■ TASK BRIEF: Your answer must repeat the full listing, line for line.

# # # #

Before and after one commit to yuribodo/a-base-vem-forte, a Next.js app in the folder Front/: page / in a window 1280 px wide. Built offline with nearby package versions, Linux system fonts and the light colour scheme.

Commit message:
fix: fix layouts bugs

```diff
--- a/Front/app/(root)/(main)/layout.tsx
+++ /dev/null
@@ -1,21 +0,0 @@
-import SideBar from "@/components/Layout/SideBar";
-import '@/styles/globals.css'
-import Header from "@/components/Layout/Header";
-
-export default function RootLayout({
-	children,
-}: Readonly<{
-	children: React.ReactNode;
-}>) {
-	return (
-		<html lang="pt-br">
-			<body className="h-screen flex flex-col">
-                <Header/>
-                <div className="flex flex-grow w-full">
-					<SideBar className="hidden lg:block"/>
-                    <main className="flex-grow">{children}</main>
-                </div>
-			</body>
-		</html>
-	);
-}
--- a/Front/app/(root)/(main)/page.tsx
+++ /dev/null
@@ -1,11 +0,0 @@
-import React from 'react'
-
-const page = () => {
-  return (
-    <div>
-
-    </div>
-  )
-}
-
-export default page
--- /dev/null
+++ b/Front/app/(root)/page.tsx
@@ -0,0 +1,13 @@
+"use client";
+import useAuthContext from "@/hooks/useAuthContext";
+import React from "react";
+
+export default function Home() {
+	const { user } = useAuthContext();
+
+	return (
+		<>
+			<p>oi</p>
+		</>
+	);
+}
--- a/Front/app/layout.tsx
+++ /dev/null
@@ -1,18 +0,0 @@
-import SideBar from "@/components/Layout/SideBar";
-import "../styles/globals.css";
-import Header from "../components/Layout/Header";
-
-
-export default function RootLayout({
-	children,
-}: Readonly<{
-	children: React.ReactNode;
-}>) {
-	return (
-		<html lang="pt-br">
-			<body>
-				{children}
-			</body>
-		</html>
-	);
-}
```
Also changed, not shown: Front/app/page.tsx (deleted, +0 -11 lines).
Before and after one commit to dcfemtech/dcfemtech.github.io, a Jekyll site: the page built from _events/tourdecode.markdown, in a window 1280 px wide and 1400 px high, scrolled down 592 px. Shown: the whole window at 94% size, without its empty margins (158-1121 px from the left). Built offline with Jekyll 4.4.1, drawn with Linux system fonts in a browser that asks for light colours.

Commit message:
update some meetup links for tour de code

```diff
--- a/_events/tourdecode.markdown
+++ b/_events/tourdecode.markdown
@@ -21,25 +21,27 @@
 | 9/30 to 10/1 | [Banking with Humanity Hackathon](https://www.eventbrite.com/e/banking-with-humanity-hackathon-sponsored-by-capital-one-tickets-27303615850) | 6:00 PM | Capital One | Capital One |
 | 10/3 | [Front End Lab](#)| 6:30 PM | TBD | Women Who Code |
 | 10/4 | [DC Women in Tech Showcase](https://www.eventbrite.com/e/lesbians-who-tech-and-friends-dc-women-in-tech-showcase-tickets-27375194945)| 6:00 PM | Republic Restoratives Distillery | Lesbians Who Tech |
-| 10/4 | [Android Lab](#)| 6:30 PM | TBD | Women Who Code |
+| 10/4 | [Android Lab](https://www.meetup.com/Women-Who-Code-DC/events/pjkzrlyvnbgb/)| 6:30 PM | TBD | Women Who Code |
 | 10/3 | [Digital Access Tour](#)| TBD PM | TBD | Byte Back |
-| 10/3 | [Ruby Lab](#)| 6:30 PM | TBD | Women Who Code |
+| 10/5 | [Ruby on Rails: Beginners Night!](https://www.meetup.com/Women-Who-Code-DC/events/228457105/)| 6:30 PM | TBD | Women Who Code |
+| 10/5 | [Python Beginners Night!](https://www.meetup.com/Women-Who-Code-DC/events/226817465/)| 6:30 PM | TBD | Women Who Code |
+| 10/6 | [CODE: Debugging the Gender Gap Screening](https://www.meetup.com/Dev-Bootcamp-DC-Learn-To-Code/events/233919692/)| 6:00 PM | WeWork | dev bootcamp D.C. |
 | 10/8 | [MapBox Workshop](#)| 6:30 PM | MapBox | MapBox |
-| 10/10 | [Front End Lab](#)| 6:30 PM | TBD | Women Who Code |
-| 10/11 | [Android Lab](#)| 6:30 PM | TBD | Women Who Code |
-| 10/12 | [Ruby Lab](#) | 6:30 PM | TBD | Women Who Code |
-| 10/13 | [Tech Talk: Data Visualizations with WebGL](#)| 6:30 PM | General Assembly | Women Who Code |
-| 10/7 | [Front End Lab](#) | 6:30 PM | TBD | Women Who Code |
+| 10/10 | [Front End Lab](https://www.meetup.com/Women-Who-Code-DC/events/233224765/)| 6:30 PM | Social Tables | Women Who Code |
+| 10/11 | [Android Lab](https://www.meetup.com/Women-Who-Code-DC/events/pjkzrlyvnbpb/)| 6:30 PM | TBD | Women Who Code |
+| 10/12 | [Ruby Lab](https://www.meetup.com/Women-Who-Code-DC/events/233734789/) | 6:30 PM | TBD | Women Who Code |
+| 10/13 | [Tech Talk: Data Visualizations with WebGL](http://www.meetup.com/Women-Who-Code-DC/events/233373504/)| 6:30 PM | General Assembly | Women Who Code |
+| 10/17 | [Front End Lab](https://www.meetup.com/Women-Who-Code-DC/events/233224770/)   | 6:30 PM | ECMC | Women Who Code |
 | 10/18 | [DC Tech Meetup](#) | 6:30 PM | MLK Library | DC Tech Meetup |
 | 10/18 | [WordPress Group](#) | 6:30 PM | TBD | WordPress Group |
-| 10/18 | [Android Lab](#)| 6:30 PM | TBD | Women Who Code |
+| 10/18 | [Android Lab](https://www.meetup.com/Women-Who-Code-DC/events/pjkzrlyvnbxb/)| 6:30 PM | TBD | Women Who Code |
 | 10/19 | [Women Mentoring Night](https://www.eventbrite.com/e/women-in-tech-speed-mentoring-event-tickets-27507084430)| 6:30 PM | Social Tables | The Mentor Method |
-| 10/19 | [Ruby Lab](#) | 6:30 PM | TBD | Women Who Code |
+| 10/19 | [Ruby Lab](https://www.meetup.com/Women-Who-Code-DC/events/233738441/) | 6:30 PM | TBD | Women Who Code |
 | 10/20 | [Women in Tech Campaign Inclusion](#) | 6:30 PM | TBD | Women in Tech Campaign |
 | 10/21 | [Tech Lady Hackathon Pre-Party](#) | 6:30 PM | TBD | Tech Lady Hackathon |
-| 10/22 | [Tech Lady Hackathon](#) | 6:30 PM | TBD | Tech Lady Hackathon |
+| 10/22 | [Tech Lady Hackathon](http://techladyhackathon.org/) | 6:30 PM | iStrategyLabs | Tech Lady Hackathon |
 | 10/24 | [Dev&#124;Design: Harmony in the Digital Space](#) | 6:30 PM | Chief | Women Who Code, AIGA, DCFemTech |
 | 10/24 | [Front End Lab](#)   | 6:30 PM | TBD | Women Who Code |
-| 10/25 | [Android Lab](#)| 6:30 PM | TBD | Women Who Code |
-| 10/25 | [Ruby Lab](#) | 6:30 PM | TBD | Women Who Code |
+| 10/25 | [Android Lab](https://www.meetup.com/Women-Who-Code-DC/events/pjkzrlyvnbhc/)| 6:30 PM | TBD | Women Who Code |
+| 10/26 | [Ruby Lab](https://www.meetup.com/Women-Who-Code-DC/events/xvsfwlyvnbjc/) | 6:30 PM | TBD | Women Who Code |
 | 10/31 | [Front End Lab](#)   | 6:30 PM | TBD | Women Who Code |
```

# # # #

■ YOUR SOLUTION:
Before and after one commit to yuribodo/a-base-vem-forte, a Next.js app in the folder Front/: page / in a window 1280 px wide. Built offline with nearby package versions, Linux system fonts and the light colour scheme.

Commit message:
fix: fix layouts bugs

```diff
--- a/Front/app/(root)/(main)/layout.tsx
+++ /dev/null
@@ -1,21 +0,0 @@
-import SideBar from "@/components/Layout/SideBar";
-import '@/styles/globals.css'
-import Header from "@/components/Layout/Header";
-
-export default function RootLayout({
-	children,
-}: Readonly<{
-	children: React.ReactNode;
-}>) {
-	return (
-		<html lang="pt-br">
-			<body className="h-screen flex flex-col">
-                <Header/>
-                <div className="flex flex-grow w-full">
-					<SideBar className="hidden lg:block"/>
-                    <main className="flex-grow">{children}</main>
-                </div>
-			</body>
-		</html>
-	);
-}
--- a/Front/app/(root)/(main)/page.tsx
+++ /dev/null
@@ -1,11 +0,0 @@
-import React from 'react'
-
-const page = () => {
-  return (
-    <div>
-
-    </div>
-  )
-}
-
-export default page
--- /dev/null
+++ b/Front/app/(root)/page.tsx
@@ -0,0 +1,13 @@
+"use client";
+import useAuthContext from "@/hooks/useAuthContext";
+import React from "react";
+
+export default function Home() {
+	const { user } = useAuthContext();
+
+	return (
+		<>
+			<p>oi</p>
+		</>
+	);
+}
--- a/Front/app/layout.tsx
+++ /dev/null
@@ -1,18 +0,0 @@
-import SideBar from "@/components/Layout/SideBar";
-import "../styles/globals.css";
-import Header from "../components/Layout/Header";
-
-
-export default function RootLayout({
-	children,
-}: Readonly<{
-	children: React.ReactNode;
-}>) {
-	return (
-		<html lang="pt-br">
-			<body>
-				{children}
-			</body>
-		</html>
-	);
-}
```
Also changed, not shown: Front/app/page.tsx (deleted, +0 -11 lines).
Before and after one commit to dcfemtech/dcfemtech.github.io, a Jekyll site: the page built from _events/tourdecode.markdown, in a window 1280 px wide and 1400 px high, scrolled down 592 px. Shown: the whole window at 94% size, without its empty margins (158-1121 px from the left). Built offline with Jekyll 4.4.1, drawn with Linux system fonts in a browser that asks for light colours.

Commit message:
update some meetup links for tour de code

```diff
--- a/_events/tourdecode.markdown
+++ b/_events/tourdecode.markdown
@@ -21,25 +21,27 @@
 | 9/30 to 10/1 | [Banking with Humanity Hackathon](https://www.eventbrite.com/e/banking-with-humanity-hackathon-sponsored-by-capital-one-tickets-27303615850) | 6:00 PM | Capital One | Capital One |
 | 10/3 | [Front End Lab](#)| 6:30 PM | TBD | Women Who Code |
 | 10/4 | [DC Women in Tech Showcase](https://www.eventbrite.com/e/lesbians-who-tech-and-friends-dc-women-in-tech-showcase-tickets-27375194945)| 6:00 PM | Republic Restoratives Distillery | Lesbians Who Tech |
-| 10/4 | [Android Lab](#)| 6:30 PM | TBD | Women Who Code |
+| 10/4 | [Android Lab](https://www.meetup.com/Women-Who-Code-DC/events/pjkzrlyvnbgb/)| 6:30 PM | TBD | Women Who Code |
 | 10/3 | [Digital Access Tour](#)| TBD PM | TBD | Byte Back |
-| 10/3 | [Ruby Lab](#)| 6:30 PM | TBD | Women Who Code |
+| 10/5 | [Ruby on Rails: Beginners Night!](https://www.meetup.com/Women-Who-Code-DC/events/228457105/)| 6:30 PM | TBD | Women Who Code |
+| 10/5 | [Python Beginners Night!](https://www.meetup.com/Women-Who-Code-DC/events/226817465/)| 6:30 PM | TBD | Women Who Code |
+| 10/6 | [CODE: Debugging the Gender Gap Screening](https://www.meetup.com/Dev-Bootcamp-DC-Learn-To-Code/events/233919692/)| 6:00 PM | WeWork | dev bootcamp D.C. |
 | 10/8 | [MapBox Workshop](#)| 6:30 PM | MapBox | MapBox |
-| 10/10 | [Front End Lab](#)| 6:30 PM | TBD | Women Who Code |
-| 10/11 | [Android Lab](#)| 6:30 PM | TBD | Women Who Code |
-| 10/12 | [Ruby Lab](#) | 6:30 PM | TBD | Women Who Code |
-| 10/13 | [Tech Talk: Data Visualizations with WebGL](#)| 6:30 PM | General Assembly | Women Who Code |
-| 10/7 | [Front End Lab](#) | 6:30 PM | TBD | Women Who Code |
+| 10/10 | [Front End Lab](https://www.meetup.com/Women-Who-Code-DC/events/233224765/)| 6:30 PM | Social Tables | Women Who Code |
+| 10/11 | [Android Lab](https://www.meetup.com/Women-Who-Code-DC/events/pjkzrlyvnbpb/)| 6:30 PM | TBD | Women Who Code |
+| 10/12 | [Ruby Lab](https://www.meetup.com/Women-Who-Code-DC/events/233734789/) | 6:30 PM | TBD | Women Who Code |
+| 10/13 | [Tech Talk: Data Visualizations with WebGL](http://www.meetup.com/Women-Who-Code-DC/events/233373504/)| 6:30 PM | General Assembly | Women Who Code |
+| 10/17 | [Front End Lab](https://www.meetup.com/Women-Who-Code-DC/events/233224770/)   | 6:30 PM | ECMC | Women Who Code |
 | 10/18 | [DC Tech Meetup](#) | 6:30 PM | MLK Library | DC Tech Meetup |
 | 10/18 | [WordPress Group](#) | 6:30 PM | TBD | WordPress Group |
-| 10/18 | [Android Lab](#)| 6:30 PM | TBD | Women Who Code |
+| 10/18 | [Android Lab](https://www.meetup.com/Women-Who-Code-DC/events/pjkzrlyvnbxb/)| 6:30 PM | TBD | Women Who Code |
 | 10/19 | [Women Mentoring Night](https://www.eventbrite.com/e/women-in-tech-speed-mentoring-event-tickets-27507084430)| 6:30 PM | Social Tables | The Mentor Method |
-| 10/19 | [Ruby Lab](#) | 6:30 PM | TBD | Women Who Code |
+| 10/19 | [Ruby Lab](https://www.meetup.com/Women-Who-Code-DC/events/233738441/) | 6:30 PM | TBD | Women Who Code |
 | 10/20 | [Women in Tech Campaign Inclusion](#) | 6:30 PM | TBD | Women in Tech Campaign |
 | 10/21 | [Tech Lady Hackathon Pre-Party](#) | 6:30 PM | TBD | Tech Lady Hackathon |
-| 10/22 | [Tech Lady Hackathon](#) | 6:30 PM | TBD | Tech Lady Hackathon |
+| 10/22 | [Tech Lady Hackathon](http://techladyhackathon.org/) | 6:30 PM | iStrategyLabs | Tech Lady Hackathon |
 | 10/24 | [Dev&#124;Design: Harmony in the Digital Space](#) | 6:30 PM | Chief | Women Who Code, AIGA, DCFemTech |
 | 10/24 | [Front End Lab](#)   | 6:30 PM | TBD | Women Who Code |
-| 10/25 | [Android Lab](#)| 6:30 PM | TBD | Women Who Code |
-| 10/25 | [Ruby Lab](#) | 6:30 PM | TBD | Women Who Code |
+| 10/25 | [Android Lab](https://www.meetup.com/Women-Who-Code-DC/events/pjkzrlyvnbhc/)| 6:30 PM | TBD | Women Who Code |
+| 10/26 | [Ruby Lab](https://www.meetup.com/Women-Who-Code-DC/events/xvsfwlyvnbjc/) | 6:30 PM | TBD | Women Who Code |
 | 10/31 | [Front End Lab](#)   | 6:30 PM | TBD | Women Who Code |
```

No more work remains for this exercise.